The Delta College freshman says he is working toward becoming a nurse practitioner but first he must somehow give his mother a proper funeral.

Maltez graduated from East Union with a 4.0 grade point average despite the fact he was forced to live on his own for the last two years of high school. During that time he also medaled in wrestling and was an outstanding football player for the Lancers.

“I love my mom and I always will,” he said.  “She wouldn’t want to be cremated – she would want a proper burial. I think she was probably schizophrenic near the end.”

Maltez told the story of the family living in run down apartments and motels as they were growing up.  The teen recalled his mom’s last child birth to his sister when she had a C-section some eight years ago.  Sponges were left inside her body, he noted, and the hospital had to later remove them.  She took legal action and got enough money to buy a two-story home on Lorene Drive in north, central Manteca.

Everything was fine for awhile with the family living together until a heated divorce and a devastating fire changed everything.  She had been seen dancing near the railroad tracks on at least one occasion, he recalled.  He added that he would be upstairs and hear his mother yelling at someone downstairs and nobody would be there.

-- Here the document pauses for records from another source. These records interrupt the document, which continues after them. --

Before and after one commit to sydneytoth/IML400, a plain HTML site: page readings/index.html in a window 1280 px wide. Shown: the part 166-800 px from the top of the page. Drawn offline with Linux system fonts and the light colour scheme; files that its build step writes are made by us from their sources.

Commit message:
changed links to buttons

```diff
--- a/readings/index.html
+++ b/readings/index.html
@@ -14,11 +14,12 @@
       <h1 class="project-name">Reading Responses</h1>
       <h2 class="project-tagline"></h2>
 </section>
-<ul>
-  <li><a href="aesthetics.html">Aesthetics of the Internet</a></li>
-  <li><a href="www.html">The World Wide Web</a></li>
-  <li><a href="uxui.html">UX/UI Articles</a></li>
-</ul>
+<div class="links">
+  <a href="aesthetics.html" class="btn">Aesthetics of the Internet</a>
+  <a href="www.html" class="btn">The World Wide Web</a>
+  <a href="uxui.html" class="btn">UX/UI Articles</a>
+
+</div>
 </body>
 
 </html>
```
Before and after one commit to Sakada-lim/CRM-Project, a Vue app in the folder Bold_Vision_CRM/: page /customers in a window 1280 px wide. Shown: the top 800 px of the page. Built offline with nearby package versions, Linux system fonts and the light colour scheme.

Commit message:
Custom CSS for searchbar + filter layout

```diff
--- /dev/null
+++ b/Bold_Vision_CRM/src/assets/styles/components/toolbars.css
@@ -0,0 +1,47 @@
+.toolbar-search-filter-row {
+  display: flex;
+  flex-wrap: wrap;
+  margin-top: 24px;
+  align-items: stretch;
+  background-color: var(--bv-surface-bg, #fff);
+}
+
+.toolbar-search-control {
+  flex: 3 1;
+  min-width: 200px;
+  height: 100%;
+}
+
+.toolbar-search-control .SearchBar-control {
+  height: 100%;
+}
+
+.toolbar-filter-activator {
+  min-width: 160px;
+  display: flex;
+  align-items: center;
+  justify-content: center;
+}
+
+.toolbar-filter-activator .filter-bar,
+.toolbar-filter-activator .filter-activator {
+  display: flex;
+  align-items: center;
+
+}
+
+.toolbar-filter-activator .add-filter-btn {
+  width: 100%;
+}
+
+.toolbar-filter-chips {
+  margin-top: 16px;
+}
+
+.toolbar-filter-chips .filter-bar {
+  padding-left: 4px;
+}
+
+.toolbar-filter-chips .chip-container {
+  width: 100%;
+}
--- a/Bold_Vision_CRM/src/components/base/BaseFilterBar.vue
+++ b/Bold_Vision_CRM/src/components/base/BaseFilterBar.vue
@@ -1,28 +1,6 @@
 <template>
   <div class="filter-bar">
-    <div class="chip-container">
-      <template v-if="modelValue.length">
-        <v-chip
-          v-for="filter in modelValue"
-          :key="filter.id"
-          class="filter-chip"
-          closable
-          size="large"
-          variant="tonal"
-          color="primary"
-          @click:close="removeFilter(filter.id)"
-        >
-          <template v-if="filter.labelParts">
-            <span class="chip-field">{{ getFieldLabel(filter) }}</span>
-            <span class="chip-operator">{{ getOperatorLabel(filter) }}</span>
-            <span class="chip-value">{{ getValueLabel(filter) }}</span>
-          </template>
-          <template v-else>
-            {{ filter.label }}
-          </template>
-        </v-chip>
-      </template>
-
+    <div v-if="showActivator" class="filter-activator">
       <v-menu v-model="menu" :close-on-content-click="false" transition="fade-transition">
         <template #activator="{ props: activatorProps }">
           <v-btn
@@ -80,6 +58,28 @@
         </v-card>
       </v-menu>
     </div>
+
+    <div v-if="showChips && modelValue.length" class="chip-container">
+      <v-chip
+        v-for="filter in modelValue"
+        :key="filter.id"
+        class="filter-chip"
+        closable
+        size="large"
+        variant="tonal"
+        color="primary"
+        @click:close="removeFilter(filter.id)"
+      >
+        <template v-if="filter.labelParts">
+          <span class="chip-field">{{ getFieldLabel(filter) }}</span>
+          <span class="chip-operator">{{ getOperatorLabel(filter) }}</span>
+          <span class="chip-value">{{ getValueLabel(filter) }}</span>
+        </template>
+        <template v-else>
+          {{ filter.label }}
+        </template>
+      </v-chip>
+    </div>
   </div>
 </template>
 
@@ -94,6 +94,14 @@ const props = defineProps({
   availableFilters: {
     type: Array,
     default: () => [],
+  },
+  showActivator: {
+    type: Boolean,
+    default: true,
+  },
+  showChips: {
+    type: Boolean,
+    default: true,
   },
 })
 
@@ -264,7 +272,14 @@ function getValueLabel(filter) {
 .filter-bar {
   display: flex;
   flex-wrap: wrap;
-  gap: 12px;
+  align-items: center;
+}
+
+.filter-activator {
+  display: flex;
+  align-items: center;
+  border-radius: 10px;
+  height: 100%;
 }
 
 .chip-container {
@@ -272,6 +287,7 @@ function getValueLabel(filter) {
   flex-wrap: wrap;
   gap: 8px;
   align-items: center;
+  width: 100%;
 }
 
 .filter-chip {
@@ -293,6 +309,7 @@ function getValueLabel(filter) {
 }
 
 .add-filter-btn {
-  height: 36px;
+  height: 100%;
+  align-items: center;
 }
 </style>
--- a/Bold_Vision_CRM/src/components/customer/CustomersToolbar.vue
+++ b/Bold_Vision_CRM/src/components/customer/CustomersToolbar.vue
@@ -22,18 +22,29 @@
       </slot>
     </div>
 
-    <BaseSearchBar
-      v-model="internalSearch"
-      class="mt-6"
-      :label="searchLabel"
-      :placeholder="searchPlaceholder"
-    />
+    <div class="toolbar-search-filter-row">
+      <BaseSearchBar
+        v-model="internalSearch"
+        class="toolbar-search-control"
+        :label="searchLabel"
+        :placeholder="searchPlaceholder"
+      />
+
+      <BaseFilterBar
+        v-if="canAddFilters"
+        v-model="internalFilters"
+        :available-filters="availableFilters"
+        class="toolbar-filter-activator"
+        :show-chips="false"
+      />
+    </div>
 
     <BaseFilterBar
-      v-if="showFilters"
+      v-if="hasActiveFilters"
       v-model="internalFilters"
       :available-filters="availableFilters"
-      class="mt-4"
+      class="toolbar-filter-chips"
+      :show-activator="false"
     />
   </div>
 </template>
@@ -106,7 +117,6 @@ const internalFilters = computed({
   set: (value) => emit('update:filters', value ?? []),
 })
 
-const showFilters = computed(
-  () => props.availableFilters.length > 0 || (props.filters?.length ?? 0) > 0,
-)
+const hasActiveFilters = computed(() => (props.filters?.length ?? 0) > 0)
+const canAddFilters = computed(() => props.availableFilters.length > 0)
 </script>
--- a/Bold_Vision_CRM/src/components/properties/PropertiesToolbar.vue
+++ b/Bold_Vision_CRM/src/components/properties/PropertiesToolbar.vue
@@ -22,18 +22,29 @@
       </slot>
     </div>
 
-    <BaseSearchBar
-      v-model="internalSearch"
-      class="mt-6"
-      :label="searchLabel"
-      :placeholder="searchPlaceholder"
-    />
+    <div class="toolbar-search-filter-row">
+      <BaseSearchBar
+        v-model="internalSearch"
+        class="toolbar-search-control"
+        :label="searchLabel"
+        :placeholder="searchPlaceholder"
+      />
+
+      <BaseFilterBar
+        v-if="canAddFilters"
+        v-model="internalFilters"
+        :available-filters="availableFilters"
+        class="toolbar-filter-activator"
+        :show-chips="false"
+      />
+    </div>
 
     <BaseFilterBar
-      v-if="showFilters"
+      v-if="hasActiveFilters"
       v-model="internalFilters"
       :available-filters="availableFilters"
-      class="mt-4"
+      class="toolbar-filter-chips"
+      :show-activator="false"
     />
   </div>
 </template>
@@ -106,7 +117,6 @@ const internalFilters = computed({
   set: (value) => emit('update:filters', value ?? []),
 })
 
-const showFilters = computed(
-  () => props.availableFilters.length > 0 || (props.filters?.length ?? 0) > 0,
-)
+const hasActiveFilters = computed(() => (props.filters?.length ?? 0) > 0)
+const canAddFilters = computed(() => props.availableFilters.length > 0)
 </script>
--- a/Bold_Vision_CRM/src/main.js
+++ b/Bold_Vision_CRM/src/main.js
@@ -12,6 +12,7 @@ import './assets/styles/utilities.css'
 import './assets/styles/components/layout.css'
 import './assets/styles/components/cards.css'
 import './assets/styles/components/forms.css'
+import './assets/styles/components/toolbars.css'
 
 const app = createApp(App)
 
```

His mom apparently had more than she could handle when she walked the rails ahead of the 51-car freight train that took her life.  Maltez remained in Manteca and the other children are with their dad in Florida.

“Mom always said I just have to persevere and keep going forward,” he noted, adding she worked hard at her job at McDonalds on Yosemite Avenue.  

Maltez said his mother told her children not to worry; things were going to get better.

He added that his mother had a way harder life growing up than her children did.  

The East Union grad recalled every Saturday his mother would go to garage sales to buy what she thought she could resell at her own sale weeks later for a profit.  

“I’m going to support you the best I can,” Maltez said his mother would tell him.

“There were times when we had no water and the neighbors would put their hose over the fence,” he said.  “Mom would hold her head up high and say, ‘we can persevere.’  When people ask who I look up to, I’d say my Mom because she is a strong person.  I wanted to be like her.  

“Whenever we passed homeless persons on the street, she would stop and give them $10 or $20 if she had it or just change.  She taught us not to hate anyone.   Now I am going to do what is right and somehow get the money for the funeral and bring the kids back from Florida for her service,” he stressed.

Maltez added that his mom was always there for their sports activities and their education. 

“My Mom always made something out of nothing.” he said. 

But, in the end, she felt everyone was against her.  “Mejo,” she would say. “I want you to be a doctor or a lawyer.”  He said the last thing he told her in a note was to call him, telling her how much he loved her.

“I feel when she passed on that Sunday that she just slipped.  Suicide is the easy way out and Mom always said we needed to tough it out,” Maltez said.

Maltez said he has been working diligently to cut the costs of a funeral as much as he can.  He has worked with P.L. Fry and Son Funeral Home in Manteca where his cost cutting needs have been met.  The quiet Ripon cemetery in the heart of that community will hopefully be the last resting place for his mom.

The 19-year-old has been working at Big League Dreams since March. He’s hoping to find something closer to school in Stockton so he won’t have to commute. 

He credits his girlfriend Jocelin Vargas for being there for him and her constant support through the recent months when there was no food and his facing the traumatic times. 

 “I was too proud to ask for help or food but she has been there for me during the hard times,” he said.